“Tokyo New Wave ’79” (1979)

tokyonewwave79I was very excited to find this gem over at Osaka’s Time Bomb Records during our recent trip to Japan.  I love these late 1970s/early 1980s comps from other countries, which generally feature bands that to me are obscure or completely unknown.  And Tokyo New Wave ’79 delivers, with five bands contributing a dozen songs.  Of the five, I think that only 8 1/2 ever released a proper album of their own.  A live CD from a 1979 performance by 自殺 (Jisatsu) eventually saw the light of day in 2004, but otherwise these bands were pretty much relegated to the odd track here and there on comps.

Sex opens the record with a pair of live tracks that are much more punk than new wave, though in 1979 those lines were certainly blurred.  Next up is another pair of live songs, this time by 自殺.  The first of these, “ゼロ” (“Zero”) sounds awfully familiar, though I can’t quite place it, and both of their contributions feel less punk than Sex, leaning more towards Rolling-Stones-inspired rock.  Pain close out the A side by taking us back in a punkier direction with a pair of catchy jams, the latter of which “リフューズ·ナイト” reminds me of the punk that would be coming out of Iceland within a year or two.

8 1/2 opens side B with a trio of good songs, even if the organ sequences on “暗い所ヘ” sound a whole heck of a lot like the Rolling Stones’ “Get Off Of My Cloud”.  Their third number, “シテイー·ボーイ”, is probably the most new wave thing on Tokyo New Wave ’79, with some crazy synths and sequence changes that are a bit reminiscent of bands like Devo.  Bolshie close things out with a trifecta of their own, defined by their low, growled vocals that would be just as home in the world of metal as they are on these angst-ridden tracks.

I read on line that all 12 songs were recorded live at the same concert.  Unfortunately I can’t read the relatively extensive liner notes because they’re in Japanese, so I can’t verify this.  It would make sense though – everything has roughly the same sound quality, which is actually remarkably good for being live punk in 1979, and you can catch some crowd noise here and there (and the crowd sounds small).

If you have any interest in early Japanese punk/new wave, I highly recommend Tokyo New Wave ’79.

“No Wave” Compilation (1979)

nowavejapanI bought this over at Osaka’s Time Bomb Records thinking it was something released only in the Japanese market, but later that evening I realized it was actually put out in a number of different countries.  “Oh well,” I thought.  “At least it’s got the cool OBI and Japanese-language insert”.  Turns out, though, that there are two Japanese versions of No Wave, both from 1979, and fortunately for me I ended up with the rarer of the two.  My version has 16 songs while the other Japanese pressing has only 12, but what’s really weird is that there are songs on the 12 song version that don’t appear on the one with 16 songs.  I feel like there’s a story here that I’m not going to get to the bottom of.  What’s even weirder is all the other versions pressed in other countries also have 16 tracks… so not sure what’s up with the shorter version.

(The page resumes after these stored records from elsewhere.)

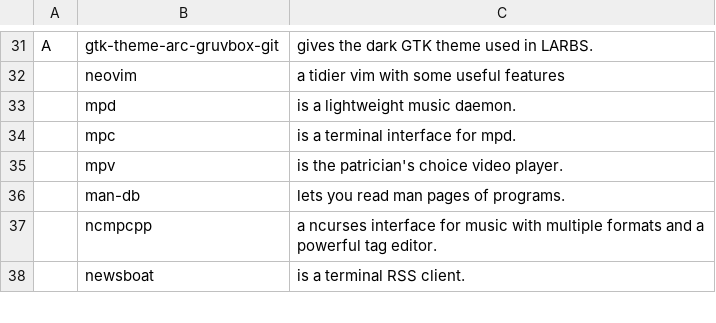
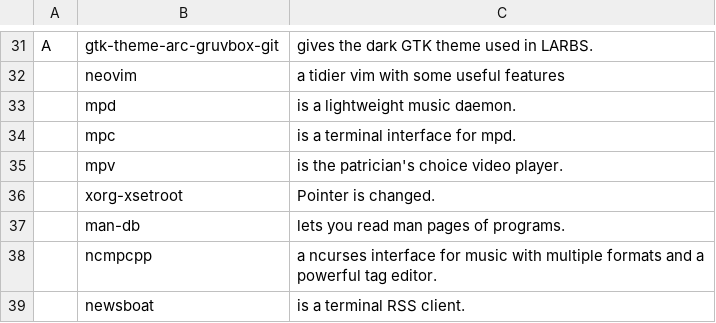
Before and after one commit to bilgehankaya/dotfiles, a CSV file: dotinstall/progs.csv, drawn as a sheet; only a part is shown, gaps mark what is left out; the diff names each change by its address in the sheet, - before the commit and + after, or states it on an @@ line.

```diff
--- a/dotinstall/progs.csv
+++ b/dotinstall/progs.csv
+row 36:  | xorg-xsetroot | Pointer is changed.
```
Also changed, not shown: 7 other files.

Anyway, let’s get something out of the way right up front – none of these bands qualify as being “No Wave”.  Sure, the comp came out only a year after the seminal and genre-defining No New York, but let’s be real – these artists are more new wave, or simply rock, than no wave.  The Police?  No wave?  C’mon.  No wave was an anti-movement, one that pretty much ceased to exist as soon as the first copy of No New York sold.  The moment someone tried to define and sell something the entire spirit of it imploded leaving behind nothing more than a few copycats that record execs tried to package as some kind of hip outsider movement.

But back to No Wave.  There are some decent tunes here and a number of bands/artists I haven’t heard before – Klark Kent (who was actually Stewart Copeland of The Police), David Kubinec, Bobby Henry… and all of it is quite good.  Squeeze brings us a pair of solid tracks, most notably the synth-driven “Take Me I’m Yours,” my favorite song on the comp. In fact all three of their contributions to No Wave are killer – I may need to keep my eyes peeled for Squeeze records from now on.

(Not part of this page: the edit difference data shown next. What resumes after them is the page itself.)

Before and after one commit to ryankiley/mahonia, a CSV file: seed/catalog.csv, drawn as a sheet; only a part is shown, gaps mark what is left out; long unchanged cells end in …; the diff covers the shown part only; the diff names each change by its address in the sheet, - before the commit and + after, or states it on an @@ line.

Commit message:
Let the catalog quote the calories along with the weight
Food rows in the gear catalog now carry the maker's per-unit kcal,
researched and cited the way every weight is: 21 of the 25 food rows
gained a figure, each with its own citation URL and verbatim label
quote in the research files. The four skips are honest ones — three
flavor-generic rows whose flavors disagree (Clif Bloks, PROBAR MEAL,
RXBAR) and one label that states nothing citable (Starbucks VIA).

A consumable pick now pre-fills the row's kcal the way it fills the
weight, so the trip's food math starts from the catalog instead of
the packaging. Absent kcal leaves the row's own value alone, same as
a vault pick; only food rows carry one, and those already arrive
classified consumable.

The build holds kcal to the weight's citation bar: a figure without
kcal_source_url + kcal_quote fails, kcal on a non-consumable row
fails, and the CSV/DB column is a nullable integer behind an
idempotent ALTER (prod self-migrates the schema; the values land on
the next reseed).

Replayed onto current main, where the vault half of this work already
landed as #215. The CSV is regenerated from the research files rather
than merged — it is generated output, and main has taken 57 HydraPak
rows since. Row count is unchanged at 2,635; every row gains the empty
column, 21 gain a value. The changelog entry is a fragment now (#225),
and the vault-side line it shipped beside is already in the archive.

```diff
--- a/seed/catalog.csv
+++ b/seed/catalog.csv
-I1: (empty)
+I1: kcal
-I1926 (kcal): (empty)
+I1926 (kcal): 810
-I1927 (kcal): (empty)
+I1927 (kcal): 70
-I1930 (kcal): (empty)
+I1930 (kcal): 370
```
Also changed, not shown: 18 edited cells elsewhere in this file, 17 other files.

There’s plenty of good stuff on No Wave, though I’d probably suggest you just stick with one of the much less expensive UK versions if you’re just in it for the music.